Have you ever noticed how much energy it takes to stew about something? Stress is your body’s response to an undesirable situation. When you experience an event you perceive as stressful, the stress hormone adrenaline is released. Your heart beats faster, your breath quickens, and your blood pressure rises. Your liver increases its output of blood sugar, and blood flow is diverted to your brain and muscles. You’re now ready to “fight or take flight.” After the threat passes, your body relaxes again.
You may be able to handle an occasional stressful event, but when it happens repeatedly, the effects compound over time and can have negative effects on your health. Long-term, stress has been shown to cause heart disease, ulcers, high blood pressure and low immunity.
You either reduce stress with energy deposits or increase stress with energy drains. Some people expose themselves to constant energy drains. To reduce stress, you must seek to minimize things that sap your energy:
Time commitments.
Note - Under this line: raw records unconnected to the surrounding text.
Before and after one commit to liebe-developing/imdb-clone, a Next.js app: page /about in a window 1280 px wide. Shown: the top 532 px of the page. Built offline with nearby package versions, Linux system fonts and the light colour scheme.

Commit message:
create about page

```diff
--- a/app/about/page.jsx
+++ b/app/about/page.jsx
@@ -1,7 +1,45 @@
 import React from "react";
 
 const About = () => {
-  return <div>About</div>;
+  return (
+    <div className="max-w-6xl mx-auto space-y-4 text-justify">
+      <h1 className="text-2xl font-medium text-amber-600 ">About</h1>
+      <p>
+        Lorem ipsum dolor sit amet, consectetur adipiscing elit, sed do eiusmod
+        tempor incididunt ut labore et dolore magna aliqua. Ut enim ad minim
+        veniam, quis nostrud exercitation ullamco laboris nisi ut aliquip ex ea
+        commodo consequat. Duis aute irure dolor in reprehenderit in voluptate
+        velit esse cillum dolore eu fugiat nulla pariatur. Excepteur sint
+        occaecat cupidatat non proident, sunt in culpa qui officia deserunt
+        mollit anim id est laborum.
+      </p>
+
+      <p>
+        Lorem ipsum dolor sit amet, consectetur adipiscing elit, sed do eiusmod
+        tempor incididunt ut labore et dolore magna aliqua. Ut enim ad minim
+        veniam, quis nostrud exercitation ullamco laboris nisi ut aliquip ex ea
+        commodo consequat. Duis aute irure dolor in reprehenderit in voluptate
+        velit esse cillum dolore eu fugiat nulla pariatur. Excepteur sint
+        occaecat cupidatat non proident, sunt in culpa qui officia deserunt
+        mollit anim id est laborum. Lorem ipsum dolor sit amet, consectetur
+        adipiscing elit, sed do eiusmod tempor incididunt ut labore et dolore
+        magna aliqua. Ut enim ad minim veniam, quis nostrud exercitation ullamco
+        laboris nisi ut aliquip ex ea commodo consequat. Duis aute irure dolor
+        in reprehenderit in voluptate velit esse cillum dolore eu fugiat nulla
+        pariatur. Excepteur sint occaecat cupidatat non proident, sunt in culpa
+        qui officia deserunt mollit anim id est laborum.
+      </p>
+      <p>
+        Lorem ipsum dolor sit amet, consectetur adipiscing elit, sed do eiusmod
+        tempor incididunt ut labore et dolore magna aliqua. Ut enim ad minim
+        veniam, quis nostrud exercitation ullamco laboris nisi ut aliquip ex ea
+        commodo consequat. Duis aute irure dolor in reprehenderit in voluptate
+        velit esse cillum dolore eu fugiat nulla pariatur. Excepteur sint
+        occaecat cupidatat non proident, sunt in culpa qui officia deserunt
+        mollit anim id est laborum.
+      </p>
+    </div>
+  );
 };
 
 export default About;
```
When I began my speaking business in 1992, I joined seven professional organizations to expand my network of contacts. After a year of attending all those meetings, I dreaded the thought of going. I stepped back and evaluated each one of them in terms of my return on time: “What do I receive from this membership?” “Is my investment of time and money worth the benefits I receive?” “Has this organization directly impacted my bottom line?” Everything can have some benefit to your career. Ask yourself what specific benefits you can trace to your involvement and determine its worth. I quit all but three associations, to which I still belong.
Chronic worrying. Worrying can be a big waste of time. Legitimate worries are real concerns and are problems to be solved. Others worries may never happen, such as, “The company lost money this quarter. I wonder if that means we’re in trouble and I’m going to lose my job.” This type of worrying is often a symptom of insecurity and reflects a lack of self-confidence. Worrying about the future causes nervous fatigue and can destroy your focus. So make an appointment with yourself to worry. Start a brainstorming session with, “What should I do about…” and write down possible solutions. If you discover there’s nothing you can actively do to reduce your concerns, it’s probably not a worthy thing to worry about. Promise yourself you’ll worry about it when and if it happens. You can only afford to spend time and energy on legitimate concerns.
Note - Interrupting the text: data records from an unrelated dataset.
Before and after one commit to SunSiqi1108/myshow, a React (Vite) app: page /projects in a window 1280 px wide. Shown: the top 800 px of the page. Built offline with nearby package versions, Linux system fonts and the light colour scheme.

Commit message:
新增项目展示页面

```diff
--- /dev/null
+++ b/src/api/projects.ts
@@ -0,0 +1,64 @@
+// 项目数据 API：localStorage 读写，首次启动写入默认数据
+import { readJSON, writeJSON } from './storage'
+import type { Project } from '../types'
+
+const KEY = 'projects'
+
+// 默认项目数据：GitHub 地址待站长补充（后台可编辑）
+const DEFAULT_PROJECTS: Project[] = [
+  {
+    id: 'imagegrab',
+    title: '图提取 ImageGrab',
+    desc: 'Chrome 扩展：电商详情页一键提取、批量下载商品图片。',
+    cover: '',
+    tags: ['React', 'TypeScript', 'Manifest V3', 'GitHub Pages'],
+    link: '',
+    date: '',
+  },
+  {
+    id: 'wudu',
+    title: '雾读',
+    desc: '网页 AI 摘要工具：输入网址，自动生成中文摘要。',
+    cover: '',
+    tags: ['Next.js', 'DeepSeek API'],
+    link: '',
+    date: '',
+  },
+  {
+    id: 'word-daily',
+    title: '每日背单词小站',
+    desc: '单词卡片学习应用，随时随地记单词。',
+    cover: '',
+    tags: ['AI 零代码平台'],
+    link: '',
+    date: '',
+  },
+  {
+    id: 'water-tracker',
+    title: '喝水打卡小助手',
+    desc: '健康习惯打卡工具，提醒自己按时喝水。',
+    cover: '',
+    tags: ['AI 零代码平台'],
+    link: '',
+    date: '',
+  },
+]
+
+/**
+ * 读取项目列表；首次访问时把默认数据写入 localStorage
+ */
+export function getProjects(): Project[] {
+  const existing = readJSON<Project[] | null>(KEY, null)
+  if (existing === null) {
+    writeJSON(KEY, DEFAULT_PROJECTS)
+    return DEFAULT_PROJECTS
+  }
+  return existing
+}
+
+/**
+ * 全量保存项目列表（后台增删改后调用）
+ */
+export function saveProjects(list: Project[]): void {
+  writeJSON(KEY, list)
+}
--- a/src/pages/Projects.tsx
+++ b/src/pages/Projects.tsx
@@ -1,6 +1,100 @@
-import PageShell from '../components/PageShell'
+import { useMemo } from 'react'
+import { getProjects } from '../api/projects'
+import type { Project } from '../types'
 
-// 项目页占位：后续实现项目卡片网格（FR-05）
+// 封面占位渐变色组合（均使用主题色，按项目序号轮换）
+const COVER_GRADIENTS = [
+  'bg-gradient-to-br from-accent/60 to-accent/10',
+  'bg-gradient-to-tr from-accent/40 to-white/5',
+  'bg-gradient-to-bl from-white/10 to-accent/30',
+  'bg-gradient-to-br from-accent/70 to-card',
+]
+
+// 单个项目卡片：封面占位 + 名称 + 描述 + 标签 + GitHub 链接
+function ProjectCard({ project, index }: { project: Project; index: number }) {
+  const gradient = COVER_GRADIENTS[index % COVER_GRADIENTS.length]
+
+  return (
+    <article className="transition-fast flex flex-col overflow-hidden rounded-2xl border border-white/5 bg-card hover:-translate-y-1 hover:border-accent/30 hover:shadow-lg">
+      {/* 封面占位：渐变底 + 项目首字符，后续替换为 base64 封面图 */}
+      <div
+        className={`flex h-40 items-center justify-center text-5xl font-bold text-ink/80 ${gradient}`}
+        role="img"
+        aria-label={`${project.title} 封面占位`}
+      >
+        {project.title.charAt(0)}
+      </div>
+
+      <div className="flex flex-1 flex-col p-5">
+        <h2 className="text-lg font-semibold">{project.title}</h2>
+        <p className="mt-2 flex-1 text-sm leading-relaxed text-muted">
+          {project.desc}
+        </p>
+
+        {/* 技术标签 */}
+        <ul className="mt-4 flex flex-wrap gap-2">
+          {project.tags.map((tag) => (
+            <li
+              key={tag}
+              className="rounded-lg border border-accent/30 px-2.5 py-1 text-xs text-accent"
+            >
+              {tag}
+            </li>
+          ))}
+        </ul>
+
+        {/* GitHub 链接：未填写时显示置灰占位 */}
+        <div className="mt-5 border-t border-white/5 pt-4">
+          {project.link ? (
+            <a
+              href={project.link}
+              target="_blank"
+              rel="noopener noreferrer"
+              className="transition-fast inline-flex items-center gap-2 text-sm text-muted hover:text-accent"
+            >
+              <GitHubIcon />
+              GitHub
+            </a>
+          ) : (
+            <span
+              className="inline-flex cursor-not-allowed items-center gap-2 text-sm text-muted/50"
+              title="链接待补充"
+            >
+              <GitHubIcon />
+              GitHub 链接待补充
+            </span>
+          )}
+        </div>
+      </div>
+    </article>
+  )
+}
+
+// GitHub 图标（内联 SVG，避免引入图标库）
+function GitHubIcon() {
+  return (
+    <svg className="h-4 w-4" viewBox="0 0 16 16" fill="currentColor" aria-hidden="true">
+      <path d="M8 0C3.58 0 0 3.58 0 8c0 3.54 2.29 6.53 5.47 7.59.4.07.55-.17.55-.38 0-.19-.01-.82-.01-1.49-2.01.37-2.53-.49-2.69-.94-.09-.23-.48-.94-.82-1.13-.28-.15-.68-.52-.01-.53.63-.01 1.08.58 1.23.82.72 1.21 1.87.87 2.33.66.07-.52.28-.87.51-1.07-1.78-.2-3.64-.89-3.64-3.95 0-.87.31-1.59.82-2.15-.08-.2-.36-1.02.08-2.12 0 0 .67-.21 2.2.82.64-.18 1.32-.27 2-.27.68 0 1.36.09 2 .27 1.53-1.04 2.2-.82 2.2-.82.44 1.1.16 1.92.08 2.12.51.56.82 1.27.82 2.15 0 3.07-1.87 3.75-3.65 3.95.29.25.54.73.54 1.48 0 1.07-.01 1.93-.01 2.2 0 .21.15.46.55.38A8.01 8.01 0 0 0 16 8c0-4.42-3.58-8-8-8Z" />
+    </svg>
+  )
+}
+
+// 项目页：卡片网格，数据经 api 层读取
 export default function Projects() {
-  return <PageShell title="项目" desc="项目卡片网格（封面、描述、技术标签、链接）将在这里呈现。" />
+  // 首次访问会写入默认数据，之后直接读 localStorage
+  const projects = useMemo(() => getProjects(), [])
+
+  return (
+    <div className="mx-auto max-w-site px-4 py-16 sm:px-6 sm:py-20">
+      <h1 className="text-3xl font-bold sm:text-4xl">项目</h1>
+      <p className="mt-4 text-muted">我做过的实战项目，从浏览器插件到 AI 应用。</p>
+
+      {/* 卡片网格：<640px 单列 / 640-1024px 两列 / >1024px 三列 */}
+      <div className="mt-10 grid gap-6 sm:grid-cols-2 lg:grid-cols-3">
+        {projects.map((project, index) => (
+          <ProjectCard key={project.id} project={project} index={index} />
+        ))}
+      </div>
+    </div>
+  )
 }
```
Interpersonal conflicts. “I simply cannot stand that man.” “I can’t believe she did that.” Unresolved conflict dissipates your mental strength, causes tension and fatigue and is self-destructive. Ongoing anger wears you down emotionally and leaves you feeling out of control. Instead of letting conflicts eat at you, determine the most expedient way to resolve the situation. You could choose to give in to the other person. You could settle on a compromise and give up something to get something. You could develop new alternatives so both of you still reach your goals and feel good about the situation. You always have a choice of how you handle a conflict. Choose the best reaction and let go of the situation.
Demanding friendships. Friendship is a delicate balance of give and take. When you’re having a rough time, you need support. Sometimes, your friends need you. In the end, it all balances out, right? But what if it doesn’t? I’ve had people in my life that took and took and never gave back. I no longer have a friendship with those people. Friendship isn’t psychotherapy.
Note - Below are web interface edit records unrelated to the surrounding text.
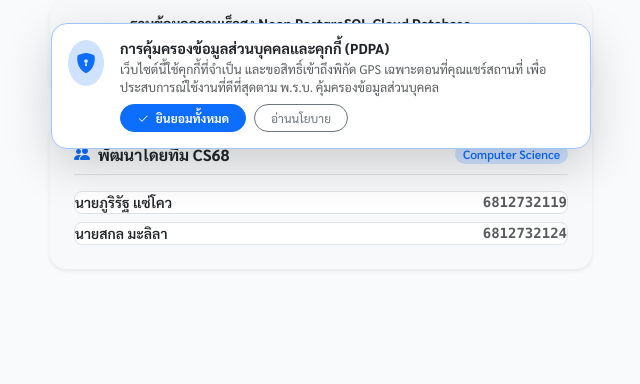
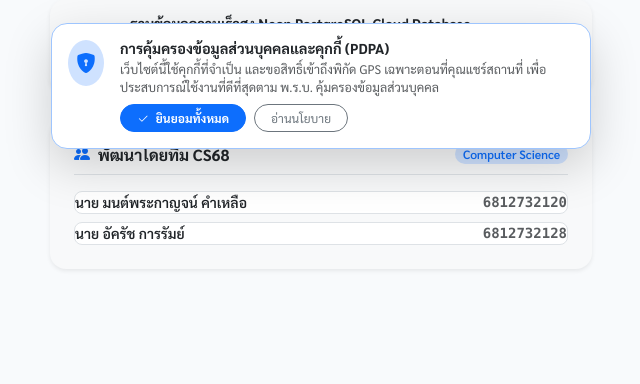
Before and after one commit to lnapoon/Thi-Ni-Thi-Nai, a Django app: page /accounts/about/ in a window 1280 px wide. Shown: the part 635-1019 px from the top of the page, without its empty margins (319-959 px from the left). Run offline with Django 5.2, Linux system fonts and the light colour scheme.

Commit message:
fix: update CS68 developer team info and student IDs

```diff
--- a/templates/about.html
+++ b/templates/about.html
@@ -84,12 +84,12 @@
 
       <div class="d-flex flex-column gap-2">
         <div class="d-flex align-items-center justify-content-between p-2.5 rounded-3 bg-body border border-subtle">
-          <span class="fw-semibold small">นายภูริรัฐ แซ่โคว</span>
-          <span class="font-monospace text-muted small fw-bold">6812732119</span>
+          <span class="fw-semibold small">นาย มนต์พระกาญจน์ คำเหลือ</span>
+          <span class="font-monospace text-muted small fw-bold">6812732120</span>
         </div>
         <div class="d-flex align-items-center justify-content-between p-2.5 rounded-3 bg-body border border-subtle">
-          <span class="fw-semibold small">นายสกล มะลิลา</span>
-          <span class="font-monospace text-muted small fw-bold">6812732124</span>
+          <span class="fw-semibold small">นาย อัครัช การรัมย์</span>
+          <span class="font-monospace text-muted small fw-bold">6812732128</span>
         </div>
       </div>
     </div>
```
These items are all examples of things that sap your energy. There are many more. You can create a chart that lists “Things I enjoy” on one side and “Things I dislike” on the other. Once you identify the things that sap your energy, you can identify possible ways to eliminate them. The important shift is to recognize that you have choices and options in the way you live and respond to stressful situations.
Make it a productive day!
Laura M. Stack, MBA, CSP, is “The Productivity PRO,” ® helping people leave the office earlier, with less stress and more to show for it. She presents keynotes and seminars on time management, information overload and personal productivity.